Friday, October 4, 2013: Dr. Laurie Ryan, SMCM '86 (National Institute on Aging) will speak on "Alzheimer's Disease: Targets and Treatments" at 3:00 pm in Goodpaster Hall 195.
Monday, October 21, 2013: Dr. Greg Elmer (University of Maryland Baltimore) will speak on "Domains and Constructs in Motivation: Where Does the Habenula Fit In?" at 4:45 pm in Goodpaster Hall 195.
Friday, October 25, 2013: Dr. Terry Davidson (American University) will speak on "Why We Overeat and Become Obese? It Could be What We Think!" at 3:00 pm in Goodpaster Hall 195.
Dr. Gwen Calhoon '06 recently received her Ph.D. in Neuroscience from the University of Maryland Baltimore, and was inducted into Nu Rho Psi.
Miller, Emily (2012). Effects of cocaine on behavior in the NVHL model of schizophrenia. (Mentor: A.M. Brady)
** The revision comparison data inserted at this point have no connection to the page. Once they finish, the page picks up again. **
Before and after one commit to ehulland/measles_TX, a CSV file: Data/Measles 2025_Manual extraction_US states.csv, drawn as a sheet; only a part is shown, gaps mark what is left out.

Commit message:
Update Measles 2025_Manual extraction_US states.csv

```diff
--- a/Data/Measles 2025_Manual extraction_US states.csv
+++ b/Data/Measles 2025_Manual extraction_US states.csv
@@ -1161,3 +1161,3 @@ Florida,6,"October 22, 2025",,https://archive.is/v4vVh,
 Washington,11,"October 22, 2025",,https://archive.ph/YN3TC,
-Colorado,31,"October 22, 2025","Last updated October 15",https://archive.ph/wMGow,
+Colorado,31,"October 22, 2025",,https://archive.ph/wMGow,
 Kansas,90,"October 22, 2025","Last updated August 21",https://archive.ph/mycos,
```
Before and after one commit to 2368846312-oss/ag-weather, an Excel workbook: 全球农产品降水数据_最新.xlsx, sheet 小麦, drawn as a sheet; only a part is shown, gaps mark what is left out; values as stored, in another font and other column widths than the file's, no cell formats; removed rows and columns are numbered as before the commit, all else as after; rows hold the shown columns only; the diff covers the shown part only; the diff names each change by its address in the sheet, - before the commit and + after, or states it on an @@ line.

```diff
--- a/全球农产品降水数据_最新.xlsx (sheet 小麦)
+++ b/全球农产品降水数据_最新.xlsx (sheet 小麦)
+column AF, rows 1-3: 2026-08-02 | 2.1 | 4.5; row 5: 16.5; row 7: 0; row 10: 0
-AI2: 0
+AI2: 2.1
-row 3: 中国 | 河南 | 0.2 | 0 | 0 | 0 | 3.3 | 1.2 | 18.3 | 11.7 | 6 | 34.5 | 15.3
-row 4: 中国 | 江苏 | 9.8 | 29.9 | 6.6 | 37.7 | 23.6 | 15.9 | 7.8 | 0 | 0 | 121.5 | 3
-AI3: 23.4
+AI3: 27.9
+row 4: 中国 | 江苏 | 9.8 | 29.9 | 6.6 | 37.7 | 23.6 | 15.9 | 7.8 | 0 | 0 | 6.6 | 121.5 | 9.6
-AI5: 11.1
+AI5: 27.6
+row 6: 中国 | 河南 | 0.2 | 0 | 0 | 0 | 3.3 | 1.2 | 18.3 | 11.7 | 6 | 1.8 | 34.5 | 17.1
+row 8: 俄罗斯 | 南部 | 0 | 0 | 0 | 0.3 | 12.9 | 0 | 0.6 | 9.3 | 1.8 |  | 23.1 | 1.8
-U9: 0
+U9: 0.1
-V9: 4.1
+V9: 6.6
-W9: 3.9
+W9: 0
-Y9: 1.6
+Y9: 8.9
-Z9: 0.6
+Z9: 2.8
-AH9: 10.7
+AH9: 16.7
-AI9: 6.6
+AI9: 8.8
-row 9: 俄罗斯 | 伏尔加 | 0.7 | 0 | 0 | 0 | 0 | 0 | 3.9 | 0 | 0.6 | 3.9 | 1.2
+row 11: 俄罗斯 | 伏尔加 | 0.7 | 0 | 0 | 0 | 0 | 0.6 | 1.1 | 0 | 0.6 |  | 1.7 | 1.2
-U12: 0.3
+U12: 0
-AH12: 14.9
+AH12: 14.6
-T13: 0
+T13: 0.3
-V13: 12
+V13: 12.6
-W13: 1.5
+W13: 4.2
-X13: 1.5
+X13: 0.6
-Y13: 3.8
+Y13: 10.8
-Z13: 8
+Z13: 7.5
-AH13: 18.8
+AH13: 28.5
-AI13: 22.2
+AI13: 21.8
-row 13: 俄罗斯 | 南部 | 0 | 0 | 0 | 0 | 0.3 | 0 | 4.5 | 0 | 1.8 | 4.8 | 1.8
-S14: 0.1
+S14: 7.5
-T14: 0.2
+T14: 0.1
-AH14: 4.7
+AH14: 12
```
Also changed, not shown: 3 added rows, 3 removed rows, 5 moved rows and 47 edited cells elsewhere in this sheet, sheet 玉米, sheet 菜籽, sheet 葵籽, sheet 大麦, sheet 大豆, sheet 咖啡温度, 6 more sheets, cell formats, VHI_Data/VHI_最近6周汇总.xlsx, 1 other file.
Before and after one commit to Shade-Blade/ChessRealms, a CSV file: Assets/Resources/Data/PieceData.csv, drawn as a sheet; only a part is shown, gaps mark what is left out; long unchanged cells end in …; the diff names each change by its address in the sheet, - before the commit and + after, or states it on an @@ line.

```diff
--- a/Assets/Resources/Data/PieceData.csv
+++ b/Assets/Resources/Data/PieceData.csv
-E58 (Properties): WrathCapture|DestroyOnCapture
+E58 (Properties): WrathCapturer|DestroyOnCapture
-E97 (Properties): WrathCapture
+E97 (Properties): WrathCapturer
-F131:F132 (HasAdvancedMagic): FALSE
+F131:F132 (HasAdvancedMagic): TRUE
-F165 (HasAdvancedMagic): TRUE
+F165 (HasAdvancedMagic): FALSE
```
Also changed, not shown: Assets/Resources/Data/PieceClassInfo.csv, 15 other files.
Elevated rates of substance abuse disorders have been observed in the schizophrenic population as compared to the general population. Two hypotheses, the self-medication hypothesis and the similar neurobiology hypothesis, have been proposed to explain this difference. Studies have shown that the drugs schizophrenic patients report using do not correlate with the symptoms they exhibit (Volkow, 2009) and that the onset of drug abuse often occurs before the onset of schizophrenia (Hambrecht & Hafner, 1996; Levander, Eberhard, & Lindstrom, 2007). Similar neurobiology would result in persons with schizophrenia having enhanced vulnerability to drug addiction (Chambers, Krystal, & Self, 2001). This study aimed to examine behavior in the NVHL model of schizophrenia during the withdrawal period following self-administration of cocaine in order to elucidate the short-term and long-term effects of cocaine on behavior in the NVHL model. If the deficits associated with this model were ameliorated by exposure to cocaine, this would have provided support for the self-medication hypothesis. However, while we were able to replicate the deficits in pre-pulse inhibition and decreased social interaction characteristic of the NVHL model, we did not observe any improvements in these deficits following exposure to cocaine. The lack of behavioral changes in NVHL animals after cocaine exposure suggests that drug abuse in patients with schizophrenia may not be an attempt to relieve their symptoms, but rather an additional symptom of schizophrenia.